▸ EXERCISE DETAILS: The result should be an exact copy of every record, with no pictures kept.
>>>>>
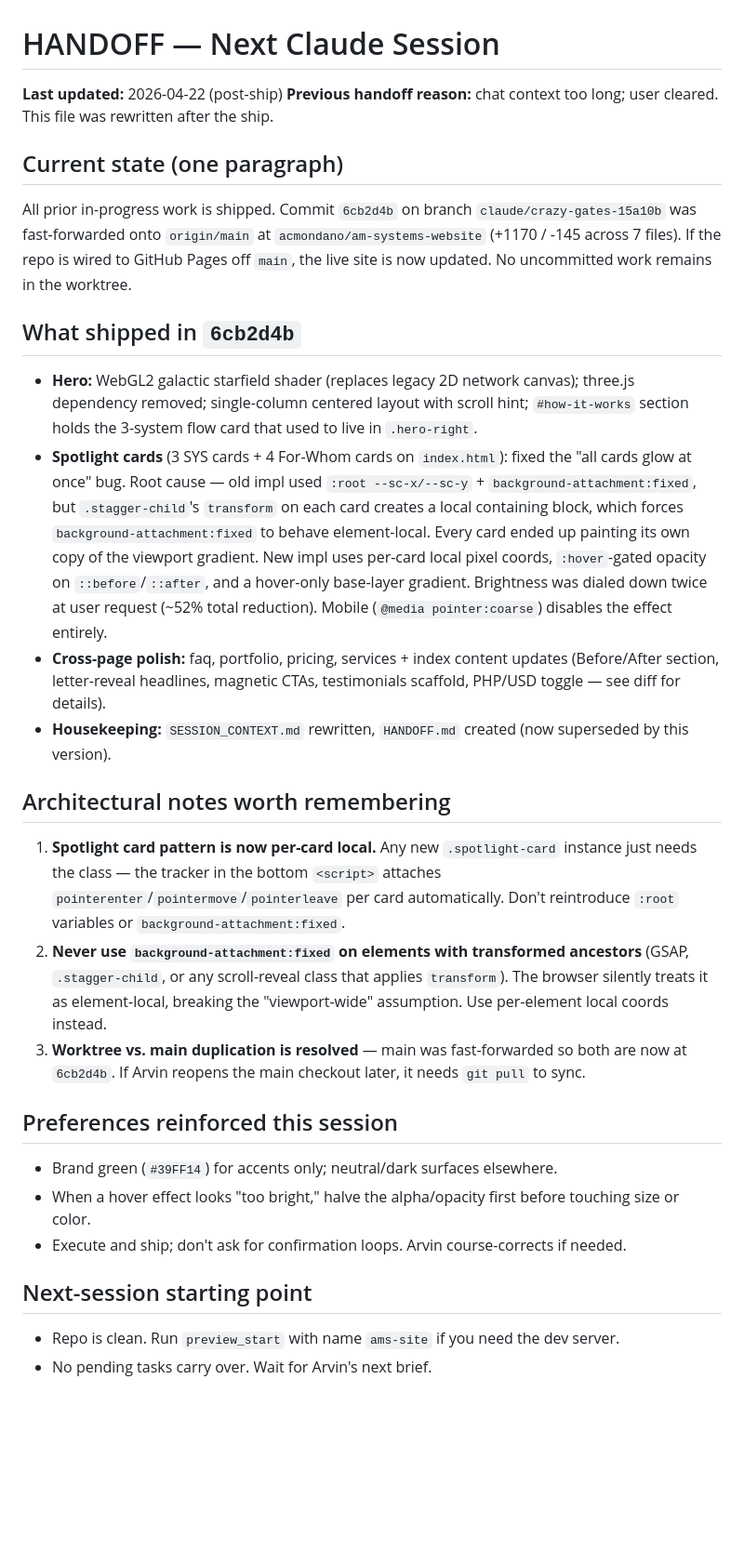
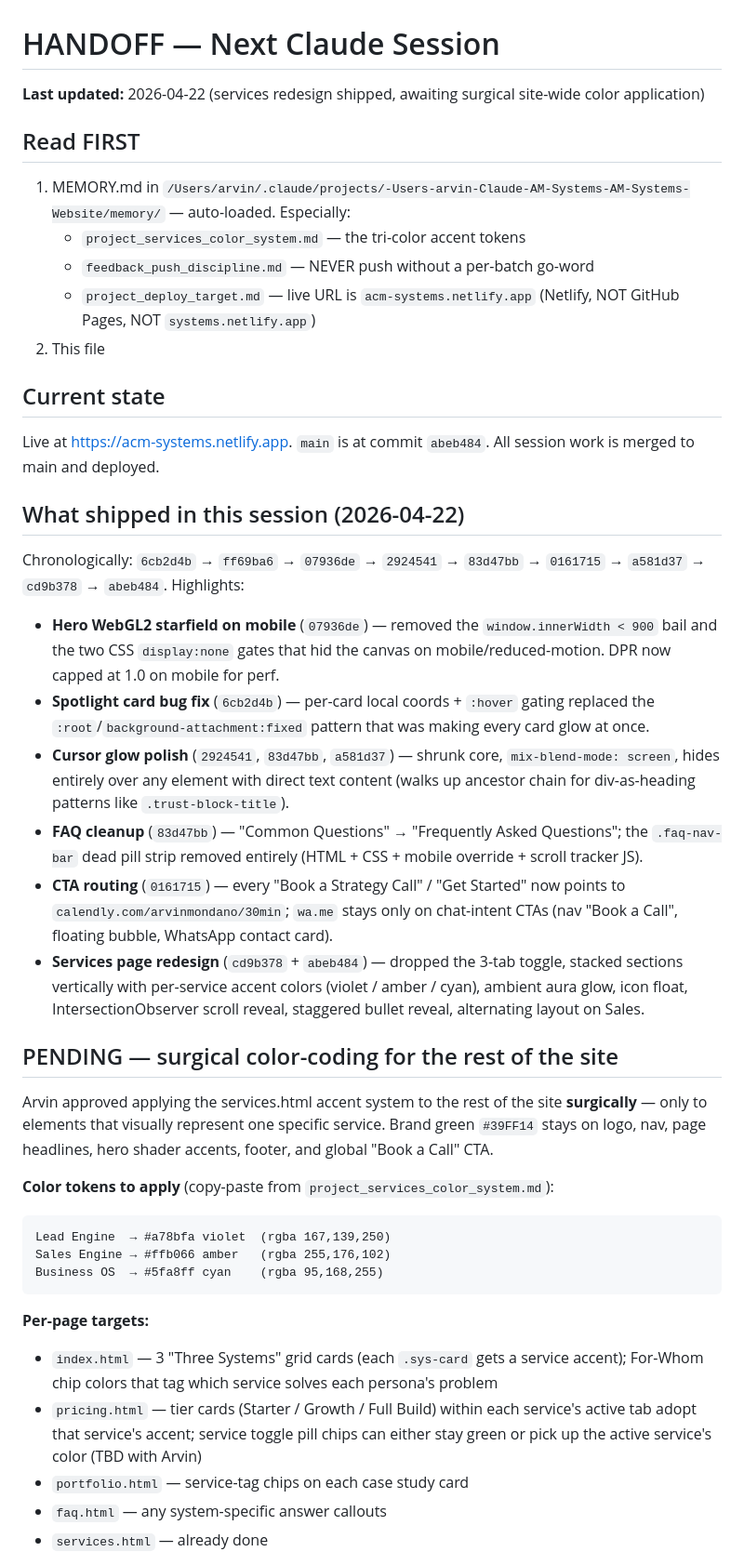
Before and after one commit to acmondano/am-systems-website, a Markdown page: HANDOFF.md, the part around one of its changes. Shown at 93% size. Drawn GitHub-style; blank space fills up the shorter version.

Commit message:
docs: refresh HANDOFF.md for services-shipped / pending surgical colors
Captures where the 2026-04-22 session ended:
- services.html redesign + Lead Engine violet accent are live on main
- Pending work: apply the tri-color accent system surgically to
  index/pricing/portfolio/faq per Arvin's approved recommendation

Includes pointers to the new memory files (services color system,
push discipline) so the next session picks them up before acting.

Co-Authored-By: Claude Opus 4.7 (1M context) <noreply@anthropic.com>

````diff
--- a/HANDOFF.md
+++ b/HANDOFF.md
@@ -1,27 +1,43 @@
 # HANDOFF — Next Claude Session
 
-**Last updated:** 2026-04-22 (post-ship)
-**Previous handoff reason:** chat context too long; user cleared. This file was rewritten after the ship.
+**Last updated:** 2026-04-22 (services redesign shipped, awaiting surgical site-wide color application)
 
-## Current state (one paragraph)
-All prior in-progress work is shipped. Commit `6cb2d4b` on branch `claude/crazy-gates-15a10b` was fast-forwarded onto `origin/main` at `acmondano/am-systems-website` (+1170 / -145 across 7 files). If the repo is wired to GitHub Pages off `main`, the live site is now updated. No uncommitted work remains in the worktree.
+## Read FIRST
+1. MEMORY.md in `/Users/arvin/.claude/projects/-Users-arvin-Claude-AM-Systems-AM-Systems-Website/memory/` — auto-loaded. Especially:
+   - `project_services_color_system.md` — the tri-color accent tokens
+   - `feedback_push_discipline.md` — NEVER push without a per-batch go-word
+   - `project_deploy_target.md` — live URL is `acm-systems.netlify.app` (Netlify, NOT GitHub Pages, NOT `systems.netlify.app`)
+2. This file
 
-## What shipped in `6cb2d4b`
-- **Hero:** WebGL2 galactic starfield shader (replaces legacy 2D network canvas); three.js dependency removed; single-column centered layout with scroll hint; `#how-it-works` section holds the 3-system flow card that used to live in `.hero-right`.
-- **Spotlight cards** (3 SYS cards + 4 For-Whom cards on `index.html`): fixed the "all cards glow at once" bug. Root cause — old impl used `:root --sc-x/--sc-y` + `background-attachment:fixed`, but `.stagger-child`'s `transform` on each card creates a local containing block, which forces `background-attachment:fixed` to behave element-local. Every card ended up painting its own copy of the viewport gradient. New impl uses per-card local pixel coords, `:hover`-gated opacity on `::before`/`::after`, and a hover-only base-layer gradient. Brightness was dialed down twice at user request (~52% total reduction). Mobile (`@media pointer:coarse`) disables the effect entirely.
-- **Cross-page polish:** faq, portfolio, pricing, services + index content updates (Before/After section, letter-reveal headlines, magnetic CTAs, testimonials scaffold, PHP/USD toggle — see diff for details).
-- **Housekeeping:** `SESSION_CONTEXT.md` rewritten, `HANDOFF.md` created (now superseded by this version).
+## Current state
+Live at https://acm-systems.netlify.app. `main` is at commit `abeb484`. All session work is merged to main and deployed.
 
-## Architectural notes worth remembering
-1. **Spotlight card pattern is now per-card local.** Any new `.spotlight-card` instance just needs the class — the tracker in the bottom `<script>` attaches `pointerenter`/`pointermove`/`pointerleave` per card automatically. Don't reintroduce `:root` variables or `background-attachment:fixed`.
-2. **Never use `background-attachment:fixed` on elements with transformed ancestors** (GSAP, `.stagger-child`, or any scroll-reveal class that applies `transform`). The browser silently treats it as element-local, breaking the "viewport-wide" assumption. Use per-element local coords instead.
-3. **Worktree vs. main duplication is resolved** — main was fast-forwarded so both are now at `6cb2d4b`. If Arvin reopens the main checkout later, it needs `git pull` to sync.
+## What shipped in this session (2026-04-22)
+Chronologically: `6cb2d4b` → `ff69ba6` → `07936de` → `2924541` → `83d47bb` → `0161715` → `a581d37` → `cd9b378` → `abeb484`. Highlights:
 
-## Preferences reinforced this session
-- Brand green (`#39FF14`) for accents only; neutral/dark surfaces elsewhere.
-- When a hover effect looks "too bright," halve the alpha/opacity first before touching size or color.
-- Execute and ship; don't ask for confirmation loops. Arvin course-corrects if needed.
+- **Hero WebGL2 starfield on mobile** (`07936de`) — removed the `window.innerWidth < 900` bail and the two CSS `display:none` gates that hid the canvas on mobile/reduced-motion. DPR now capped at 1.0 on mobile for perf.
+- **Spotlight card bug fix** (`6cb2d4b`) — per-card local coords + `:hover` gating replaced the `:root`/`background-attachment:fixed` pattern that was making every card glow at once.
+- **Cursor glow polish** (`2924541`, `83d47bb`, `a581d37`) — shrunk core, `mix-blend-mode: screen`, hides entirely over any element with direct text content (walks up ancestor chain for div-as-heading patterns like `.trust-block-title`).
+- **FAQ cleanup** (`83d47bb`) — "Common Questions" → "Frequently Asked Questions"; the `.faq-nav-bar` dead pill strip removed entirely (HTML + CSS + mobile override + scroll tracker JS).
+- **CTA routing** (`0161715`) — every "Book a Strategy Call" / "Get Started" now points to `calendly.com/arvinmondano/30min`; `wa.me` stays only on chat-intent CTAs (nav "Book a Call", floating bubble, WhatsApp contact card).
+- **Services page redesign** (`cd9b378` + `abeb484`) — dropped the 3-tab toggle, stacked sections vertically with per-service accent colors (violet / amber / cyan), ambient aura glow, icon float, IntersectionObserver scroll reveal, staggered bullet reveal, alternating layout on Sales.
 
-## Next-session starting point
-- Repo is clean. Run `preview_start` with name `ams-site` if you need the dev server.
-- No pending tasks carry over. Wait for Arvin's next brief.
+## PENDING — surgical color-coding for the rest of the site
+Arvin approved applying the services.html accent system to the rest of the site **surgically** — only to elements that visually represent one specific service. Brand green `#39FF14` stays on logo, nav, page headlines, hero shader accents, footer, and global "Book a Call" CTA.
+
+**Color tokens to apply** (copy-paste from `project_services_color_system.md`):
+
+```
+Lead Engine  → #a78bfa violet  (rgba 167,139,250)
+Sales Engine → #ffb066 amber   (rgba 255,176,102)
+Business OS  → #5fa8ff cyan    (rgba 95,168,255)
+```
+
+**Per-page targets:**
+
+- `index.html` — 3 "Three Systems" grid cards (each `.sys-card` gets a service accent); For-Whom chip colors that tag which service solves each persona's problem
+- `pricing.html` — tier cards (Starter / Growth / Full Build) within each service's active tab adopt that service's accent; service toggle pill chips can either stay green or pick up the active service's color (TBD with Arvin)
+- `portfolio.html` — service-tag chips on each case study card
+- `faq.html` — any system-specific answer callouts
+- `services.html` — already done
+
````
Also changed, not shown: other parts of HANDOFF.md (+10 -0 lines).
<<<<<
▸ SOLUTION TO THIS EXERCISE:
Before and after one commit to acmondano/am-systems-website, a Markdown page: HANDOFF.md, the part around one of its changes. Shown at 93% size. Drawn GitHub-style; blank space fills up the shorter version.

Commit message:
docs: refresh HANDOFF.md for services-shipped / pending surgical colors
Captures where the 2026-04-22 session ended:
- services.html redesign + Lead Engine violet accent are live on main
- Pending work: apply the tri-color accent system surgically to
  index/pricing/portfolio/faq per Arvin's approved recommendation

Includes pointers to the new memory files (services color system,
push discipline) so the next session picks them up before acting.

Co-Authored-By: Claude Opus 4.7 (1M context) <noreply@anthropic.com>

````diff
--- a/HANDOFF.md
+++ b/HANDOFF.md
@@ -1,27 +1,43 @@
 # HANDOFF — Next Claude Session
 
-**Last updated:** 2026-04-22 (post-ship)
-**Previous handoff reason:** chat context too long; user cleared. This file was rewritten after the ship.
+**Last updated:** 2026-04-22 (services redesign shipped, awaiting surgical site-wide color application)
 
-## Current state (one paragraph)
-All prior in-progress work is shipped. Commit `6cb2d4b` on branch `claude/crazy-gates-15a10b` was fast-forwarded onto `origin/main` at `acmondano/am-systems-website` (+1170 / -145 across 7 files). If the repo is wired to GitHub Pages off `main`, the live site is now updated. No uncommitted work remains in the worktree.
+## Read FIRST
+1. MEMORY.md in `/Users/arvin/.claude/projects/-Users-arvin-Claude-AM-Systems-AM-Systems-Website/memory/` — auto-loaded. Especially:
+   - `project_services_color_system.md` — the tri-color accent tokens
+   - `feedback_push_discipline.md` — NEVER push without a per-batch go-word
+   - `project_deploy_target.md` — live URL is `acm-systems.netlify.app` (Netlify, NOT GitHub Pages, NOT `systems.netlify.app`)
+2. This file
 
-## What shipped in `6cb2d4b`
-- **Hero:** WebGL2 galactic starfield shader (replaces legacy 2D network canvas); three.js dependency removed; single-column centered layout with scroll hint; `#how-it-works` section holds the 3-system flow card that used to live in `.hero-right`.
-- **Spotlight cards** (3 SYS cards + 4 For-Whom cards on `index.html`): fixed the "all cards glow at once" bug. Root cause — old impl used `:root --sc-x/--sc-y` + `background-attachment:fixed`, but `.stagger-child`'s `transform` on each card creates a local containing block, which forces `background-attachment:fixed` to behave element-local. Every card ended up painting its own copy of the viewport gradient. New impl uses per-card local pixel coords, `:hover`-gated opacity on `::before`/`::after`, and a hover-only base-layer gradient. Brightness was dialed down twice at user request (~52% total reduction). Mobile (`@media pointer:coarse`) disables the effect entirely.
-- **Cross-page polish:** faq, portfolio, pricing, services + index content updates (Before/After section, letter-reveal headlines, magnetic CTAs, testimonials scaffold, PHP/USD toggle — see diff for details).
-- **Housekeeping:** `SESSION_CONTEXT.md` rewritten, `HANDOFF.md` created (now superseded by this version).
+## Current state
+Live at https://acm-systems.netlify.app. `main` is at commit `abeb484`. All session work is merged to main and deployed.
 
-## Architectural notes worth remembering
-1. **Spotlight card pattern is now per-card local.** Any new `.spotlight-card` instance just needs the class — the tracker in the bottom `<script>` attaches `pointerenter`/`pointermove`/`pointerleave` per card automatically. Don't reintroduce `:root` variables or `background-attachment:fixed`.
-2. **Never use `background-attachment:fixed` on elements with transformed ancestors** (GSAP, `.stagger-child`, or any scroll-reveal class that applies `transform`). The browser silently treats it as element-local, breaking the "viewport-wide" assumption. Use per-element local coords instead.
-3. **Worktree vs. main duplication is resolved** — main was fast-forwarded so both are now at `6cb2d4b`. If Arvin reopens the main checkout later, it needs `git pull` to sync.
+## What shipped in this session (2026-04-22)
+Chronologically: `6cb2d4b` → `ff69ba6` → `07936de` → `2924541` → `83d47bb` → `0161715` → `a581d37` → `cd9b378` → `abeb484`. Highlights:
 
-## Preferences reinforced this session
-- Brand green (`#39FF14`) for accents only; neutral/dark surfaces elsewhere.
-- When a hover effect looks "too bright," halve the alpha/opacity first before touching size or color.
-- Execute and ship; don't ask for confirmation loops. Arvin course-corrects if needed.
+- **Hero WebGL2 starfield on mobile** (`07936de`) — removed the `window.innerWidth < 900` bail and the two CSS `display:none` gates that hid the canvas on mobile/reduced-motion. DPR now capped at 1.0 on mobile for perf.
+- **Spotlight card bug fix** (`6cb2d4b`) — per-card local coords + `:hover` gating replaced the `:root`/`background-attachment:fixed` pattern that was making every card glow at once.
+- **Cursor glow polish** (`2924541`, `83d47bb`, `a581d37`) — shrunk core, `mix-blend-mode: screen`, hides entirely over any element with direct text content (walks up ancestor chain for div-as-heading patterns like `.trust-block-title`).
+- **FAQ cleanup** (`83d47bb`) — "Common Questions" → "Frequently Asked Questions"; the `.faq-nav-bar` dead pill strip removed entirely (HTML + CSS + mobile override + scroll tracker JS).
+- **CTA routing** (`0161715`) — every "Book a Strategy Call" / "Get Started" now points to `calendly.com/arvinmondano/30min`; `wa.me` stays only on chat-intent CTAs (nav "Book a Call", floating bubble, WhatsApp contact card).
+- **Services page redesign** (`cd9b378` + `abeb484`) — dropped the 3-tab toggle, stacked sections vertically with per-service accent colors (violet / amber / cyan), ambient aura glow, icon float, IntersectionObserver scroll reveal, staggered bullet reveal, alternating layout on Sales.
 
-## Next-session starting point
-- Repo is clean. Run `preview_start` with name `ams-site` if you need the dev server.
-- No pending tasks carry over. Wait for Arvin's next brief.
+## PENDING — surgical color-coding for the rest of the site
+Arvin approved applying the services.html accent system to the rest of the site **surgically** — only to elements that visually represent one specific service. Brand green `#39FF14` stays on logo, nav, page headlines, hero shader accents, footer, and global "Book a Call" CTA.
+
+**Color tokens to apply** (copy-paste from `project_services_color_system.md`):
+
+```
+Lead Engine  → #a78bfa violet  (rgba 167,139,250)
+Sales Engine → #ffb066 amber   (rgba 255,176,102)
+Business OS  → #5fa8ff cyan    (rgba 95,168,255)
+```
+
+**Per-page targets:**
+
+- `index.html` — 3 "Three Systems" grid cards (each `.sys-card` gets a service accent); For-Whom chip colors that tag which service solves each persona's problem
+- `pricing.html` — tier cards (Starter / Growth / Full Build) within each service's active tab adopt that service's accent; service toggle pill chips can either stay green or pick up the active service's color (TBD with Arvin)
+- `portfolio.html` — service-tag chips on each case study card
+- `faq.html` — any system-specific answer callouts
+- `services.html` — already done
+
````
Also changed, not shown: other parts of HANDOFF.md (+10 -0 lines).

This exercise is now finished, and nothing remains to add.